"This trip was a huge success," said OSU entomologist Christopher Marshall, who oversees three million specimens in the university's collection, which researchers hope to build into one of the best in the nation. "Once mounted and identified, a task that will take several years, many specimens will be sent back to colleagues and collections in Guyana to help build their museums. But many will be retained at OSU to strengthen our holdings as well."
In a handful of food science labs around the country, people who talk about food in terms of microbes and polymers have been turning the natural pathogen fighters found in everyday food into edible films and powders. If their work pans out, thin films woven with a thyme derivative that can kill E. coli could line bags of fresh spinach. As shoppers demand safer food, they’re also demanding healthier food made with ingredients they can pronounce. “We’re working on consumer-friendly antimicrobials, so people will read the package label and not freak out,” said Mark Daeschel, a professor of food science at OSU, who teamed up with the food scientist Yanyun Zhao to engineer an
edible film made from a fiber found in crab and shrimp shells.
Envision an economical and simple wastewater treatment system that provides both clean water and generates electricity for people in countries with limited access to both.
Such a system is possible thanks to revolutionary research by OSU biological and ecological engineering professor Hong Liu and her colleagues. Liu’s team specializes in microbial fuel cells (MFCs), devices that convert biodegradable materials, such as pollutants in wastewater, into electricity using bacteria. As the bacteria consume the pollutants, they shed excess electrons, which flow through a circuit and generate electricity. In the process, pollutants are broken down, resulting in clean water.
Michael Goodman, a senior in the School of Electrical Engineering and Computer Science, has combined his love of language and computers to create a Japanese-English translation program.
More than 140 scientists and master brewers representing 13 different countries will meet at Oregon State University August 9-10 for what organizers say is the first international brewers’ symposium to focus on the unique role of hops in making beer. Topical sessions begin with a presentation by Denis De Keukeleire from Ghent University in Belgium, who is widely regarded as “the godfather of hops,” according to OSU food scientist Thomas Shellhammer.

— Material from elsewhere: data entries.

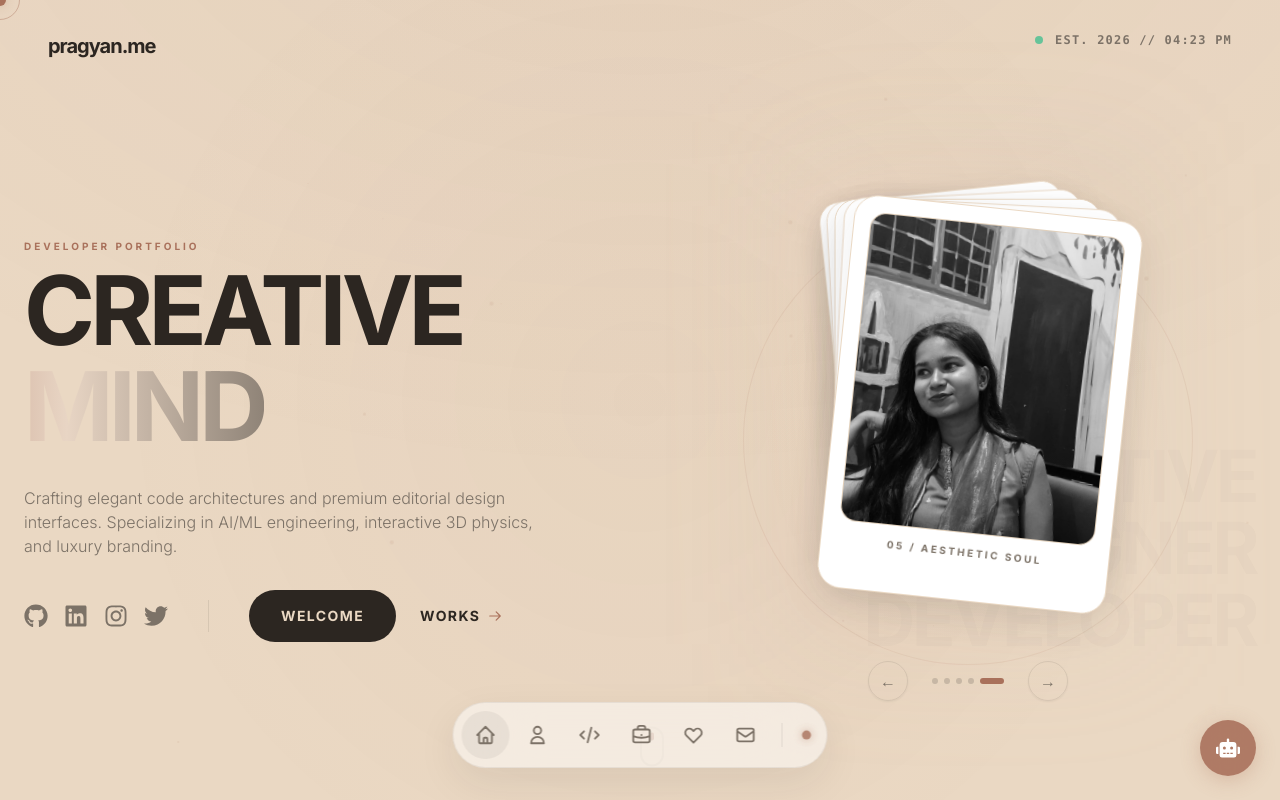
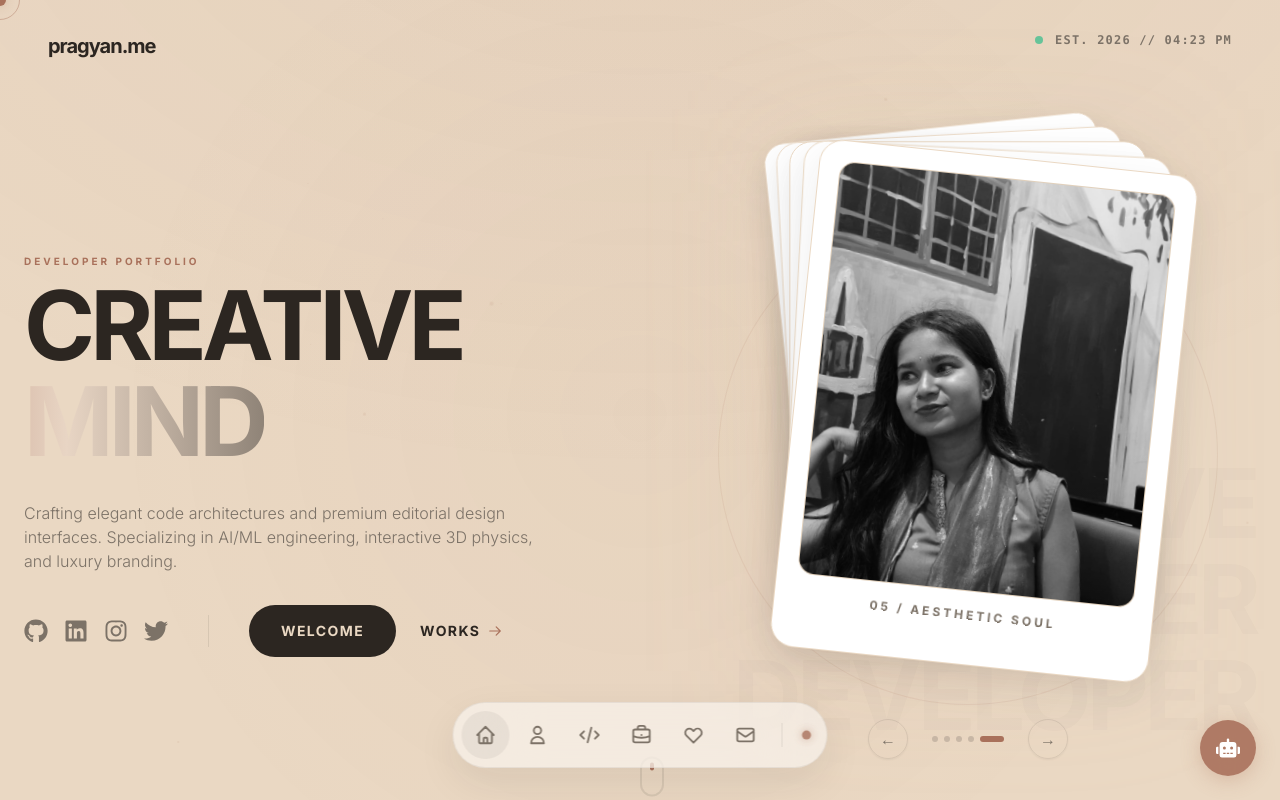
Before and after one commit to Techside-Pragyan/Techside-Portfolio, a React (Vite) app: page / in a window 1280 px wide. Shown: the top 800 px of the page. Built offline with nearby package versions, Linux system fonts and the light colour scheme.

Commit message:
feat: add Hero component with interactive 3D polaroid card deck and framer-motion animations

```diff
--- a/src/sections/Hero.jsx
+++ b/src/sections/Hero.jsx
@@ -145,12 +145,12 @@ const Hero = () => {
 
         {/* Right: Premium Interactive 3D Polaroid Card Deck */}
         <div
-          className="relative h-[550px] lg:h-[650px] w-full flex flex-col items-center justify-center pointer-events-auto"
+          className="relative h-[650px] lg:h-[750px] w-full flex flex-col items-center justify-center pointer-events-auto"
           onMouseEnter={() => setIsHovered(true)}
           onMouseLeave={() => setIsHovered(false)}
         >
           {/* Glowing Ambient Ring behind the Portrait Stack */}
-          <div className="absolute w-[450px] h-[450px] rounded-full border border-[#A9715B]/10 bg-[radial-gradient(circle_at_center,rgba(169,113,91,0.02),transparent_70%)] pointer-events-none z-0"></div>
+          <div className="absolute w-[500px] h-[500px] rounded-full border border-[#A9715B]/10 bg-[radial-gradient(circle_at_center,rgba(169,113,91,0.02),transparent_70%)] pointer-events-none z-0"></div>
 
           {/* Holographic Text Overlay with opposite tilt direction for 3D parallax depth */}
           <motion.div
@@ -160,7 +160,7 @@ const Hero = () => {
             }}
             className="absolute right-0 top-1/2 -translate-y-1/2 hidden xl:block text-right pointer-events-none z-10"
           >
-             <h2 className="text-7xl font-black text-[#2C2621]/[0.02] tracking-tighter leading-none select-none">
+             <h2 className="text-8xl font-black text-[#2C2621]/[0.02] tracking-tighter leading-none select-none">
                 CREATIVE <br/>
                 DESIGNER <br/>
                 DEVELOPER
@@ -174,24 +174,24 @@ const Hero = () => {
             perspective={1200}
             scale={1.01}
             transitionSpeed={1200}
-            className="relative w-full h-[450px] z-20 flex items-center justify-center"
+            className="relative w-full h-[520px] z-20 flex items-center justify-center"
           >
             {/* Ambient Glowing Backdrop Behind the Cards */}
-            <div className="absolute w-[360px] h-[480px] bg-gradient-to-tr from-[#A9715B]/10 via-[#E8D5C4]/10 to-[#7C7267]/10 blur-3xl pointer-events-none"></div>
+            <div className="absolute w-[400px] h-[520px] bg-gradient-to-tr from-[#A9715B]/10 via-[#E8D5C4]/10 to-[#7C7267]/10 blur-3xl pointer-events-none"></div>
 
             {/* Polaroid Cards Stack */}
-            <div className="relative w-[300px] h-[400px] flex items-center justify-center">
+            <div className="relative w-[380px] h-[500px] flex items-center justify-center">
               {cards.map((cardId) => {
                 const indexInStack = cards.indexOf(cardId);
                 const isFront = indexInStack === cards.length - 1;
 
                 // Fan offsets & rotations
-                const rot = isHovered ? (indexInStack - 2) * 10 : (indexInStack - 2) * 3;
-                const xOffset = isHovered ? (indexInStack - 2) * 45 : (indexInStack - 2) * 6;
+                const rot = isHovered ? (indexInStack - 2) * 11 : (indexInStack - 2) * 3;
+                const xOffset = isHovered ? (indexInStack - 2) * 65 : (indexInStack - 2) * 8;
                 const yOffset = isHovered
-                  ? Math.abs(indexInStack - 2) * 8 - 15
-                  : (cards.length - 1 - indexInStack) * -12;
-                const scaleVal = indexInStack * 0.04 + 0.84;
+                  ? Math.abs(indexInStack - 2) * 10 - 25
+                  : (cards.length - 1 - indexInStack) * -15;
+                const scaleVal = indexInStack * 0.03 + 0.88;
 
                 return (
                   <motion.div
@@ -221,12 +221,12 @@ const Hero = () => {
                         cycleForward();
                       }
                     }}
-                    className={`absolute w-[290px] h-[395px] rounded-3xl bg-white border border-[#EAD8C3] shadow-[0_15px_40px_rgba(44,38,33,0.08)] flex flex-col p-4 cursor-grab active:cursor-grabbing interactive transition-shadow duration-300 ${
-                      isFront ? 'hover:shadow-[0_20px_50px_rgba(169,113,91,0.12)]' : ''
+                    className={`absolute w-[300px] h-[410px] sm:w-[350px] sm:h-[480px] md:w-[380px] md:h-[510px] rounded-3xl bg-white border border-[#EAD8C3] shadow-[0_15px_40px_rgba(44,38,33,0.08)] flex flex-col p-4 sm:p-5 cursor-grab active:cursor-grabbing interactive transition-shadow duration-300 ${
+                      isFront ? 'hover:shadow-[0_25px_50px_rgba(169,113,91,0.15)]' : ''
                     }`}
                   >
                     {/* Image Box */}
-                    <div className="relative w-full h-[310px] rounded-2xl overflow-hidden border border-black/[0.04] bg-[#EAD8C3]">
+                    <div className="relative w-full h-[320px] sm:h-[380px] md:h-[415px] rounded-2xl overflow-hidden border border-black/[0.04] bg-[#EAD8C3]">
                       <img
                         src={images[cardId]}
                         alt={captions[cardId]}
@@ -238,7 +238,7 @@ const Hero = () => {
                     </div>
 
                     {/* Caption */}
-                    <span className="font-sans text-[10px] font-black text-[#7C7267] tracking-[0.25em] mt-3 block text-center uppercase select-none">
+                    <span className="font-sans text-[10px] sm:text-xs font-black text-[#7C7267] tracking-[0.25em] mt-3 sm:mt-4 block text-center uppercase select-none">
                       {captions[cardId]}
                     </span>
                   </motion.div>
@@ -248,7 +248,7 @@ const Hero = () => {
           </Tilt>
 
           {/* Elegant Deck Controls & Swipe Indicators */}
-          <div className="flex items-center gap-6 mt-8 z-30">
+          <div className="flex items-center gap-6 mt-12 z-30">
             <button
               onClick={cycleBackward}
               className="w-10 h-10 rounded-full border border-black/[0.08] flex items-center justify-center text-[#7C7267] hover:text-[#2C2621] hover:border-[#A9715B]/50 hover:bg-white transition-all duration-300 interactive shadow-sm"
```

Kaichang Li, the Oregon State University professor who invented a non-toxic
adhesive for production of wood composite panels, has been recognized
with a 2007 Presidential Green Chemistry Challenge Award.
OSU professor of political science David Bernell will travel to Israel on May 26 to study the threat of terrorism in that country as part of a fellowship with the Foundation for the Defense of Democracies. "As someone who teaches international relations, I’m interested in getting an up-close look at one of the world’s most interesting, and troubled, areas," Bernell said.
Sam Chan, an OSU Extension invasive species
expert, will lead a three-state delegation of invasive species,
restoration, and science education and communications experts on an
11-day trip to China this month. Its aim is to help the Chinese begin to assess the extent of a
non-native marine grass invasion that threatens mangrove-dominated
coastal forests in that country's Fujian province.
Nontoxic, soy-based adhesives and wood-plastic composites are some of the new products emerging from Kaichang Li’s OSU laboratory in the Department of Wood Science and Engineering.
A team of Oregon State University veterinary medicine students will journey to Nicaragua at the end of fall term to spend two weeks in remote villages providing veterinary care to large animals, conducting public outreach and education, and hosting free spay and neuter clinics.
The seven students are part of the International Veterinary Student Association chapter at OSU’s College of Veterinary Medicine.